“They were both wonderful instructors and directors for the nursing program here at JD,” Mack said. “I was actually a student of Ann’s in this program.”
Mack graduated with her nursing degree in 1980 and feels her time as an instructor, and now director of nursing, is her opportunity to make a difference for others.
“This is my time to give back,” Mack said. “This is my community and I want to do my part in educating the students that are going to be taking care of my family and friends for a long time.”
Mack received her masters degree in nursing in 1999 and worked in the field of nursing for many years before becoming a teacher to those hoping to enter the field.
“I was a nurse for 20 years before I decided I wanted to teach,” Mack said. “I began teaching in the nursing program at Pensacola Junior College and taught there for 14 years. Becoming a part of the nursing department’s faculty at JD has been a wonderful experience and I’m happy to be here. Moving into the director’s position is a dream I’m now living.”
That dream job is one Mack had hoped to have for many years and, she said, it’s one she knows has had great timing in her life.
“I had always had the goal of doing something like this when I got older,” Mack said. “I’m really excited about this position at this point in my life. It’s really a good time for me and for the program.”
Melinda Happoldt, secretary in the nursing and allied health department at JD, said Mack’s appointment to the position is one she is looking forward to in the coming years.
“She (Mack) is going to do a wonderful job in this position,” Happoldt said. “She is all about the students. She is a very giving and supportive person and will do what is in the best interest of the students. She is going to be a very positive part of the nursing program for JD students.”
Mack said coming into the position after Mantel’s retirement has the program in a very good position.

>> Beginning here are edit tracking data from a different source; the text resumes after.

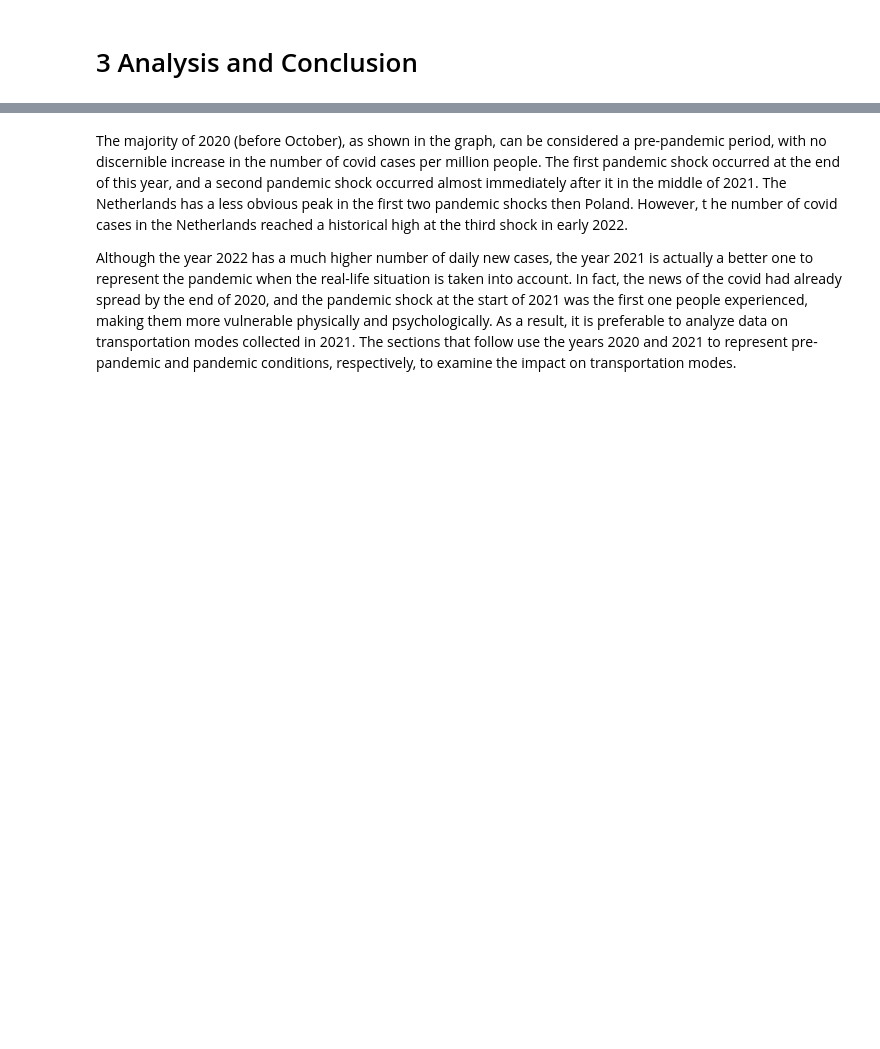
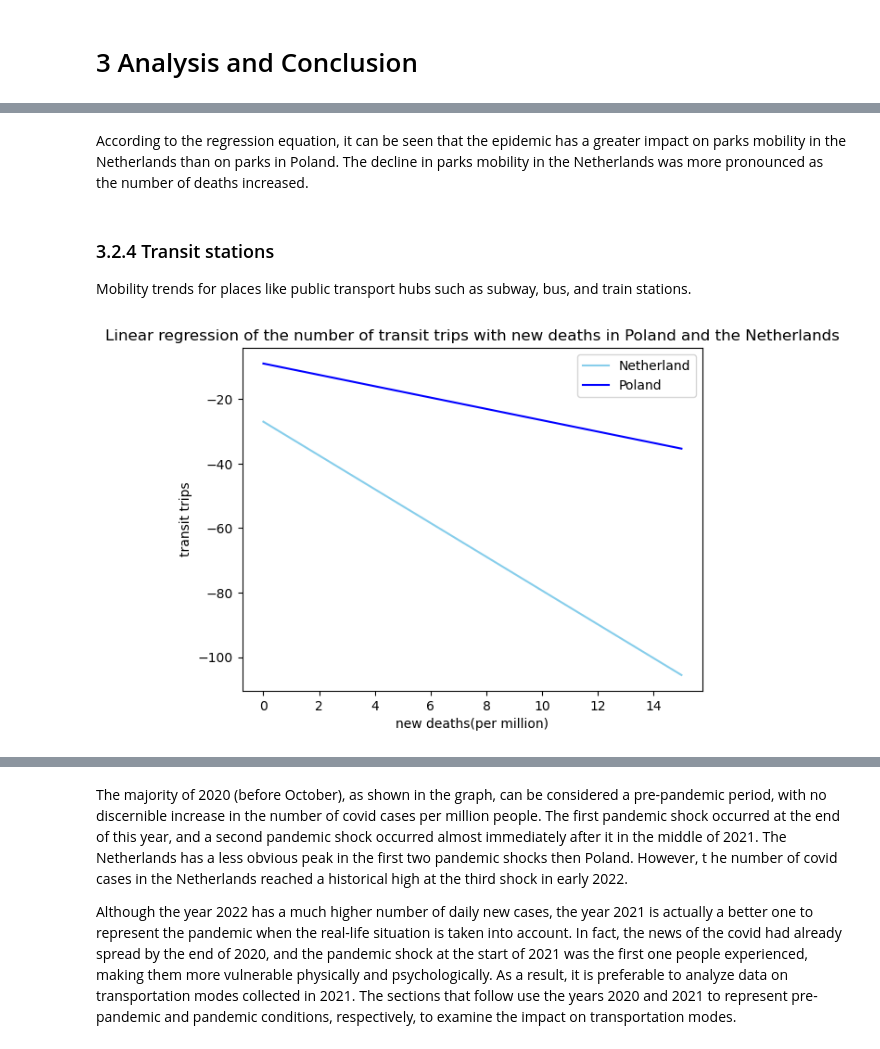
Before and after one commit to cynthiacai56/TIL6022-Project, a Jupyter notebook: project_main.ipynb, the cells around one changed output, grey strips where cells are left out. Drawn from its saved outputs; the diff is of its cells as text; code cells hidden in the pictures; blank space fills up the shorter version.

```diff
--- a/project_main.ipynb
+++ b/project_main.ipynb
@@ -97,0 +237,45 @@ This research gives a good indication of the impact of COVID on mobility in coun
+# %% [markdown]
+According to the regression equation, it can be seen that the epidemic has a greater impact on parks mobility in the Netherlands than on parks in Poland. The decline in parks mobility in the Netherlands was more pronounced as the number of deaths increased.
+# %% [markdown]
+### 3.2.4 Transit stations
+
+Mobility trends for places like public transport hubs such as subway, bus, and train stations.
+# %%
+# Import a linear regression model
+lrModel_transit_nl = LinearRegression()
+#Select independent and dependent variables.
+x = df_Mobility_Data[['new_deaths_per_million_nl']]
+y = df_Mobility_Data[['NL_transit']]
+lrModel_transit_nl.fit(x,y)
+lrModel_transit_nl.score(x,y)
+#View intercept
+alpha_transit_nl = lrModel_transit_nl.intercept_[0]
+
+#View slope
+beta_transit_nl = lrModel_transit_nl.coef_[0][0]
+
+#Do the same regression analysis on the Polish data
+lrModel_transit_pl = LinearRegression()
+
+x = df_Mobility_Data[['new_deaths_per_million_pl']]
+y = df_Mobility_Data[['PL_transit']]
+lrModel_transit_pl.fit(x,y)
+lrModel_transit_pl.score(x,y)
+#View intercept
+alpha_transit_pl = lrModel_transit_pl.intercept_[0]
+
+#View slope
+beta_transit_pl = lrModel_transit_pl.coef_[0][0]
+
+#Plot
+plt.title('Linear regression of the number of transit trips with new deaths in Poland and the Netherlands')
+x1=np.linspace(0,15)
+plt.plot(x1, alpha_transit_nl+beta_transit_nl*x1, color='skyblue', label='Netherland')
+plt.plot(x1, alpha_transit_pl+beta_transit_pl*x1, color='blue', label='Poland')
+plt.legend()
+
+plt.xlabel('new deaths(per million)')
+plt.ylabel('transit trips')
+plt.show()
+# %% [output]
+[figure, added]
```
Also changed, not shown: parts of 51 cells of this notebook.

“I’m very lucky to be following in the footsteps of Ann (Mantel). She was able to acquire some wonderful equipment and simulators for this program. I’m lucky enough to be the one to get to incorporate those things into the program.”
Mack said Mantel’s acquisition of life-like simulators will enhance the program beyond anything previously imagined for JD nursing students.
“These simulators are like real patients,” Mack said. “They breathe, have a pulse and can be programmed to respond to certain labs, chemicals and procedures. This equipment will benefit nursing students for years to come because of Ann’s work on acquiring it.”
Mack’s move to the directors position left one vacancy in the roster of instructors in the Jefferson Davis nursing department.
“Right now we have five instructors going back into the classroom for the upcoming session,” Mack said. “We now have one open spot and we’ll be filling that position as soon as possible.”
Classes in the nursing program resume Aug. 16 with dozens of new students, Mack said.
“We have 32 new students in the program for the upcoming semester,” Mack said. “That puts our total number of students in the program at JD at around 195. Those students are split into classes that are held on the Brewton and Atmore campuses.”
Mack said she isn’t sure what the future holds for her, but he hopes to be seen on the campuses of Jefferson Davis Community College for years to come.
“This is something I’ve always wanted,” Mack said. “My hope is to keep at this until I retire.”